features none other than a recipe for ghoulish sounding Duck in Aspic amongst all kinds of 1970s dinner party disaster menus. The purpose of the cook book’s outing: to make a jam maker of me. My mother is known for her pots of jam littering the larder and her staunch belief that jam can last years and years! Many a breakfast has been spent opening jars to reveal green and blue hues of mould and dear Papa is always threatening to throw out the ‘collection’. I seriously think that there could even be a jar in the pantry from my teenage days……definitely not as palatable as a vintage Margaux!
So, dear Reader, I found myself standing in my kitchen in my jim jams with Poppy in hers too, thinking about how I was going to deal with 3lbs of strawberries and my Mamma’s overexcited enthusiasm for turning me into a preserving queen.

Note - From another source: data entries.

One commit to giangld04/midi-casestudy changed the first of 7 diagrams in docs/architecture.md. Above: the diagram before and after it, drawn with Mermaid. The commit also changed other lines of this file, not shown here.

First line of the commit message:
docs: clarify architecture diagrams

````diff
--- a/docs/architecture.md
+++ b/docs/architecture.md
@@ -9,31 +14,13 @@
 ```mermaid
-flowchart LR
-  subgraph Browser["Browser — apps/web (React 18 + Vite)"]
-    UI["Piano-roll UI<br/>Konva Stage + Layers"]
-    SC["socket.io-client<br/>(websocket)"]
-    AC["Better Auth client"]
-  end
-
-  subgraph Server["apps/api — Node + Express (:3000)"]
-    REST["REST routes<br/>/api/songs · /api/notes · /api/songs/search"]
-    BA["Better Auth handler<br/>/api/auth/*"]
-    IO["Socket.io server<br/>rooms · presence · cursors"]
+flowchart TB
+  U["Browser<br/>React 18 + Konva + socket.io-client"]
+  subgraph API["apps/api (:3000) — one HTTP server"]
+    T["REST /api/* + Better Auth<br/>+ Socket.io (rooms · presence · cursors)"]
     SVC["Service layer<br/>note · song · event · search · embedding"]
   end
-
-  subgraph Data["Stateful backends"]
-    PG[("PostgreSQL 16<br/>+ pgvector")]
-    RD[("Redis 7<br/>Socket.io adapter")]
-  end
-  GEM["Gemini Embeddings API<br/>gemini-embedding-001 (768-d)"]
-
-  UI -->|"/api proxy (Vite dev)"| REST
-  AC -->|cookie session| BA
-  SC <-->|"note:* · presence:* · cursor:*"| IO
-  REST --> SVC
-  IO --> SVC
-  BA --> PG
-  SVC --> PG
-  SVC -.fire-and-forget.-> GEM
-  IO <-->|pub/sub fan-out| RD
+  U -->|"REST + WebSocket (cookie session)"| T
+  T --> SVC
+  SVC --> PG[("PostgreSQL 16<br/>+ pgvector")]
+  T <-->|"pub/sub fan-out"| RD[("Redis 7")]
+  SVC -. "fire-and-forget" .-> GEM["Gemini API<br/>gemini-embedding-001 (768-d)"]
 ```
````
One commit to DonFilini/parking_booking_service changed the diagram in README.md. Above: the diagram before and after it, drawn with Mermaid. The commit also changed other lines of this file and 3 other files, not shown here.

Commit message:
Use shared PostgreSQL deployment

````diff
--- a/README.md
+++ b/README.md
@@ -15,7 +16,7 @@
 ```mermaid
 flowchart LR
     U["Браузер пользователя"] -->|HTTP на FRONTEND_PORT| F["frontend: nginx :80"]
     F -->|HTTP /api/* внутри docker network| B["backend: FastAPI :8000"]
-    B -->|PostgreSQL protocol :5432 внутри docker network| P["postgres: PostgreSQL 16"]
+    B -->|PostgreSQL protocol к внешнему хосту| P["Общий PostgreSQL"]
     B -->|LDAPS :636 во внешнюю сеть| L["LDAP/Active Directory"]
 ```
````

1kg strawberries (leave them whole – freshly picked fruit is better for this, if you can get it or grow it)
600g preserving sugar
350g caster sugar
2 lavender flower heads
Heat the jam pan and add all the strawberries and sugar and stir together. Leaving the strawberries whole gives a more ‘conserve’ style of jam which can be used for cakes, scones and of course, hot buttered toast. The strawberries being a soft fruit will break up a bit anyway as you stir them. Wait until all the sugar has dissolved until you add the lemon juice (lemon juice gives a helping hand as strawberries are notoriously low in pectin so I am told). Stir frequently to stop anything catching on the bottom and simmer gently for approximately 7 minutes. Then allow mixture to come to the boil. Boil rapidly for 10 minutes. Test for setting point by dropping some jam onto a cold spoon. Wait for it to cool and then push the jam with your finger – if it crinkles, it has reached setting point. Wash jars and then place them in a hot oven to sterilise before pouring in the jam (stirring through any scum that may have formed on the top). Add the lavender flowers at the very end, stirring through the pot to make sure they are evenly spread. The lavender is there for fragrance and delicate flavour – try not to be too heavy handed with it though as otherwise you will end up with jammy pot pourri! Seal the jars – jar can be kept for up to 12 months. Refrigerate once opened.
What could be more summery than luscious rosy ripe strawberry jam slathered on a buttery scones piled high with cream and extra strawberries?!! Certainly a diet fail but the perfect accompaniment to watching Wimbledon and the best antidote to a spot of summer flu I can assure you.
With some leftover rhubarb, we even had a go at some experimental ‘Jarmalade’ – yes, you guessed it, a jam/marmalade hybrid with rhubarb and orange. Dear Reader, to be honest I think that Mamma and I got a bit carried away with the preserving at this point as we were thinking up all sorts of combinations. Thank goodness Jerry arrived home just in time before I managed to populate the whole kitchen with pots of jam. His first thought was that the removal men would be boxing up at least one whole box of jam…….oh my, dear Reader, it would appear that I may have inherited that jam hoarding gene after all! Perhaps I could endear myself to neighbours in our new village with gifts of jam……?!